By Chris Rising & Adam Lev
The real estate business lends itself to risk takers and dreamers because building something requires vision. Most developers relish in looking at a piece of raw dirt and imagining what could be built. Over the last decade, however, some developers have pivoted away from developing raw land and instead have found that redeveloping something with a history, with character and architectural relevance could offer a new canvas. Rising Realty Partners has a strong track record of restoring existing historic buildings, looking at old, empty buildings as the 21st century canvas for development. We also take pride in turning 100-year-old structures into buildings that compete for modern-day tenants.
Our latest project at 433 S. Spring, also known as The Trust Building, is one that I am extremely excited about. This is an approximately 300,000 sf building located in the Historic Core of Downtown Los Angeles. Built as the headquarters for The Title Insurance and Trust Company in 1928, this property is in the heart of Spring Street, which back then was known as the 'Wall Street of the West.' Spring Street was the place to be for business up until the '70s when businesses started moving to the suburbs and closer to the freeway systems.
After being vacant for roughly 15+ years, Rising acquired the building in June of 2016 and it is one of our biggest projects to date. Along with our partners, Lionstone Investments and Industry Partners, have made some great progress thus far that includes:
- Removing asbestos and lead paint
- Restoring historic murals
- Renovations to the historic terracotta façade
- Interior demolition
While there's still a lot of work to be done, we're very excited to open the doors to new tenants in June 2018.
Our acquisition team takes great care in underwriting risk, and when redeveloping a building that is almost 100 years old, you need to take a lot of precautions. As we anticipated, construction costs have been on the rise since our acquisition. This isn't a great surprise given all the cranes in Downtown LA. With 13,760 residential units under construction, The Intercontinental Hotel and a variety of Metro projects, clearly there were bound to be raw material and labor cost increases. In an effort to share with the real estate community, we thought we'd share some of our experience with costs.
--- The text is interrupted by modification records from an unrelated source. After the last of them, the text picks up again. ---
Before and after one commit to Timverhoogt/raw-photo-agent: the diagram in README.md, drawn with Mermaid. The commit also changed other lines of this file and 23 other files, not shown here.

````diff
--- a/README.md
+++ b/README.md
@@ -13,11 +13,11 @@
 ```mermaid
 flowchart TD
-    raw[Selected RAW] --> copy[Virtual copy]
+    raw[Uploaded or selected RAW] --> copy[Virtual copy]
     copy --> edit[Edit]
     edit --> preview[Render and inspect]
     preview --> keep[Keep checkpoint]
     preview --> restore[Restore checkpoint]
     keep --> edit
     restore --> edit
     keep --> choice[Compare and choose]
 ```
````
Steel and drywall have been our biggest cost increases. We are doing a full seismic retrofit and when we are done, for insurance purposes, our SEL/SUL will be under 20. That will allow the building to be considered a Class A structure. However, to get there, the building, originally designed in the 1920's, will require a lot of steel. Morley Builders has done an excellent job of anticipating and working with our vendors but the reality is that the cost of steel has increased by a significant amount in the last year.
Our redevelopment is also highly reliant on drywall – more so than we anticipated because we are working with the City of LA historic permitting and are required to restore all ceilings in the buildings when viewed from the street. Since our original underwriting, we have seen drywall increase by a substantial amount as well. We have been privileged to work with Gensler on the redevelopment and their team has guided through the process.
We are working closely with Architectural Resources Group to not only voluntarily enter into a Mills Act Contract but to benefit and sustain the historic standard of the community. This has also provided our investment the benefit of reduced property taxes. We willingly gave up some control over the nature of the improvements but ultimately gained on the reduced property taxes.
While these costs increases are always difficult to deal with during a project, I am fortunate that our team provided a pro forma that expected cost increases and we have worked with partners to mitigate the costs and value engineer. However, the fact is that Los Angeles is a market that experiencing major increases in the cost of goods and labor. We believe that ultimately we have managed these issues, but they are a reality.
As stated earlier, we have been working closely with the LA Conservancy and Architectural Resources Group on this project. What originally started as a planning project, The Trust Building turned into a rehabilitation plan, which then became an architecture project.
Currently, we are cleaning and restoring all the existing terracotta and doing a paint analysis to bring it back to the original color of the metal. The lobby is going to be cleaned up and all of the bronze work will be brought back to its original shininess. We are also bringing in a lighting designer to install additional lights in the lobby.
As you can see in the rendering below , we will be adding additional lights to increase street visibility as well which we believe will be a game-changer for passerbys.
The Trust Building is a true testament to our team's deep passion for historic preservation. We are very excited about what the finished product will do for businesses and residences on Spring Street and for the impact it will have on the community that gets to live around it.
If you are interested in leasing space at The Trust Building, please visit thetrustbldg.com